--- Material provided ---
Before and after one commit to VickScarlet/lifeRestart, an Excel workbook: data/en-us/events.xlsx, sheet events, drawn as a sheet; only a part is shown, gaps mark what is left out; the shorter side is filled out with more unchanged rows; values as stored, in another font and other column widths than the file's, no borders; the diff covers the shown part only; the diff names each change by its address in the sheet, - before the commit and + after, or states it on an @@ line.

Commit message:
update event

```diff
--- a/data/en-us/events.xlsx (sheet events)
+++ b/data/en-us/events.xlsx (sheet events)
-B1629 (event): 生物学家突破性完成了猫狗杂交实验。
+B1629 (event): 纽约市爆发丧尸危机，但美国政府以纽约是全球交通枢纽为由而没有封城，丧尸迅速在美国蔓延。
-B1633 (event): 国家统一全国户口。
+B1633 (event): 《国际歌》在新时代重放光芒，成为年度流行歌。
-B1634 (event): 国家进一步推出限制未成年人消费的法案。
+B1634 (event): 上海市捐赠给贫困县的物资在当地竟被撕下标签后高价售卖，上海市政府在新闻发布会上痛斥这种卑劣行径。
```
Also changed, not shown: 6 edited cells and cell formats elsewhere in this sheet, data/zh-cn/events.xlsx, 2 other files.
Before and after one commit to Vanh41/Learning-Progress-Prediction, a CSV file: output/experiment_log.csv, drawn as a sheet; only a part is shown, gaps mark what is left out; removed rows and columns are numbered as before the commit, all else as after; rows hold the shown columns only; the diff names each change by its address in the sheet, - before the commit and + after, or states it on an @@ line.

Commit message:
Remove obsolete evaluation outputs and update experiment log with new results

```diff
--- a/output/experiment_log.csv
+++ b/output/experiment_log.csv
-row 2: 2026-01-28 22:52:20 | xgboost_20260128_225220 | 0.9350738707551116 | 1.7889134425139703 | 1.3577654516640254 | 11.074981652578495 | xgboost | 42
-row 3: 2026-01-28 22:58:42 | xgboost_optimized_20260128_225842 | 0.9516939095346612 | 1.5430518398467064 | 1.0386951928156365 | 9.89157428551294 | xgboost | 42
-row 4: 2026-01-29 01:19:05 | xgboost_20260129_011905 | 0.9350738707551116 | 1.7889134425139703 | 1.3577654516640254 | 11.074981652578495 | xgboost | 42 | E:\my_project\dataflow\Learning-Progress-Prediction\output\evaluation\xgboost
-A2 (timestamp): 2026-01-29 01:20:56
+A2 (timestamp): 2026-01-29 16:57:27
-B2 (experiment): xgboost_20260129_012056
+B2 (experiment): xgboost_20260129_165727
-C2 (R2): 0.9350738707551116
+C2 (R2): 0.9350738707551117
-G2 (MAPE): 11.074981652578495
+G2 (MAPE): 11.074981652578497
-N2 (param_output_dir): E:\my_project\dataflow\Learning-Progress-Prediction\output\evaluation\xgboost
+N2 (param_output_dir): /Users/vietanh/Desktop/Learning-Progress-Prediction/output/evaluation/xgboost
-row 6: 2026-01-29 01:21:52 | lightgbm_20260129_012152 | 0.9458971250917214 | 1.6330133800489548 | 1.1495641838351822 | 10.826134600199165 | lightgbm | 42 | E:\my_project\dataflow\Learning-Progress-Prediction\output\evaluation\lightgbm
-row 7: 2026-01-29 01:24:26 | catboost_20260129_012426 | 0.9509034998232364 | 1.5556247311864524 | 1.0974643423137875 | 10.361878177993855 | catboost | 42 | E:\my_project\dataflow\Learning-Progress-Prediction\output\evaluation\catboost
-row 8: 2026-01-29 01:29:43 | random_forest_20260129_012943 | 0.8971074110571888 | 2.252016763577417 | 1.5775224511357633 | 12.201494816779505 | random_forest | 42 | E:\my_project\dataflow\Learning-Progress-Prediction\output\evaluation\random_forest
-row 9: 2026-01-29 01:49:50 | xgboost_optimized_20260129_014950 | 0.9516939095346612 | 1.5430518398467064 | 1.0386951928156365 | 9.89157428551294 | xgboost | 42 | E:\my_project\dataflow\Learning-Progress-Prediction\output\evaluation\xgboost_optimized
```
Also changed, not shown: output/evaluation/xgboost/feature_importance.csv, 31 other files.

--- Requirement ---
Out of the preceding entries, pull every line containing the string "MAPE".

--- Solution to this task ---
-G2 (MAPE): 11.074981652578495
+G2 (MAPE): 11.074981652578497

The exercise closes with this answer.